(Goal of the exercise)
Please retype every record below exactly, leaving the pictures out.

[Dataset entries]
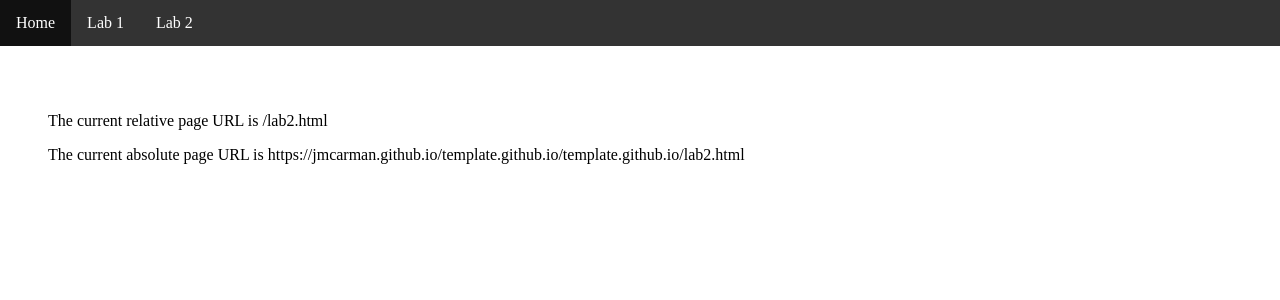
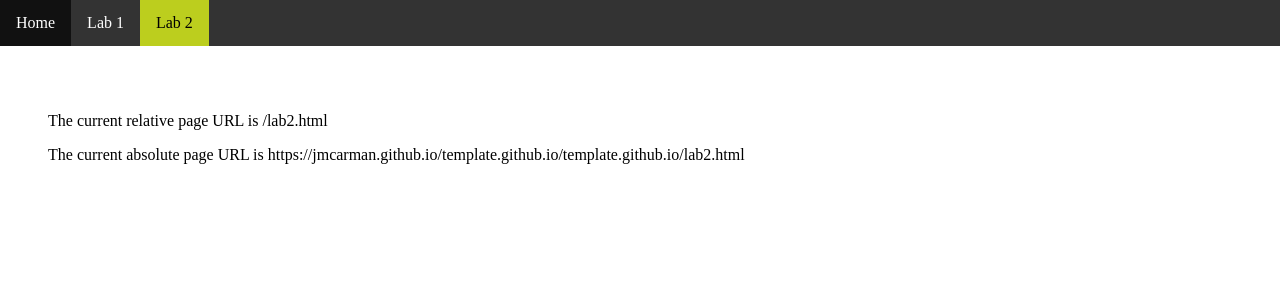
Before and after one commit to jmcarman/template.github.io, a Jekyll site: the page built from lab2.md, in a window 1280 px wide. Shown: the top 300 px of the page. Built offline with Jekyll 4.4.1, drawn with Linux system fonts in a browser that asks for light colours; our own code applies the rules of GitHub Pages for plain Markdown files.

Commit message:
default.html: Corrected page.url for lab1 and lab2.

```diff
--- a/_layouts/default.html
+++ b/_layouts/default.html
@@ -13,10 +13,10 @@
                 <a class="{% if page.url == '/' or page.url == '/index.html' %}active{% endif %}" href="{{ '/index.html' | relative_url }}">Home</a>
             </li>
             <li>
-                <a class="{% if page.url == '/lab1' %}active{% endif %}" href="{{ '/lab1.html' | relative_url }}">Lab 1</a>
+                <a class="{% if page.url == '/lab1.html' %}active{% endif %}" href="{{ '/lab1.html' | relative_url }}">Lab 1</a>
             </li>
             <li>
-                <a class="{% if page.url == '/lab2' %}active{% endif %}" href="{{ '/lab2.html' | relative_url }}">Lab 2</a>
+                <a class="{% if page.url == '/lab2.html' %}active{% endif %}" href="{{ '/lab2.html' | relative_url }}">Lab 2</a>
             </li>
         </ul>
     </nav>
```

(Your response)
Before and after one commit to jmcarman/template.github.io, a Jekyll site: the page built from lab2.md, in a window 1280 px wide. Shown: the top 300 px of the page. Built offline with Jekyll 4.4.1, drawn with Linux system fonts in a browser that asks for light colours; our own code applies the rules of GitHub Pages for plain Markdown files.

Commit message:
default.html: Corrected page.url for lab1 and lab2.

```diff
--- a/_layouts/default.html
+++ b/_layouts/default.html
@@ -13,10 +13,10 @@
                 <a class="{% if page.url == '/' or page.url == '/index.html' %}active{% endif %}" href="{{ '/index.html' | relative_url }}">Home</a>
             </li>
             <li>
-                <a class="{% if page.url == '/lab1' %}active{% endif %}" href="{{ '/lab1.html' | relative_url }}">Lab 1</a>
+                <a class="{% if page.url == '/lab1.html' %}active{% endif %}" href="{{ '/lab1.html' | relative_url }}">Lab 1</a>
             </li>
             <li>
-                <a class="{% if page.url == '/lab2' %}active{% endif %}" href="{{ '/lab2.html' | relative_url }}">Lab 2</a>
+                <a class="{% if page.url == '/lab2.html' %}active{% endif %}" href="{{ '/lab2.html' | relative_url }}">Lab 2</a>
             </li>
         </ul>
     </nav>
```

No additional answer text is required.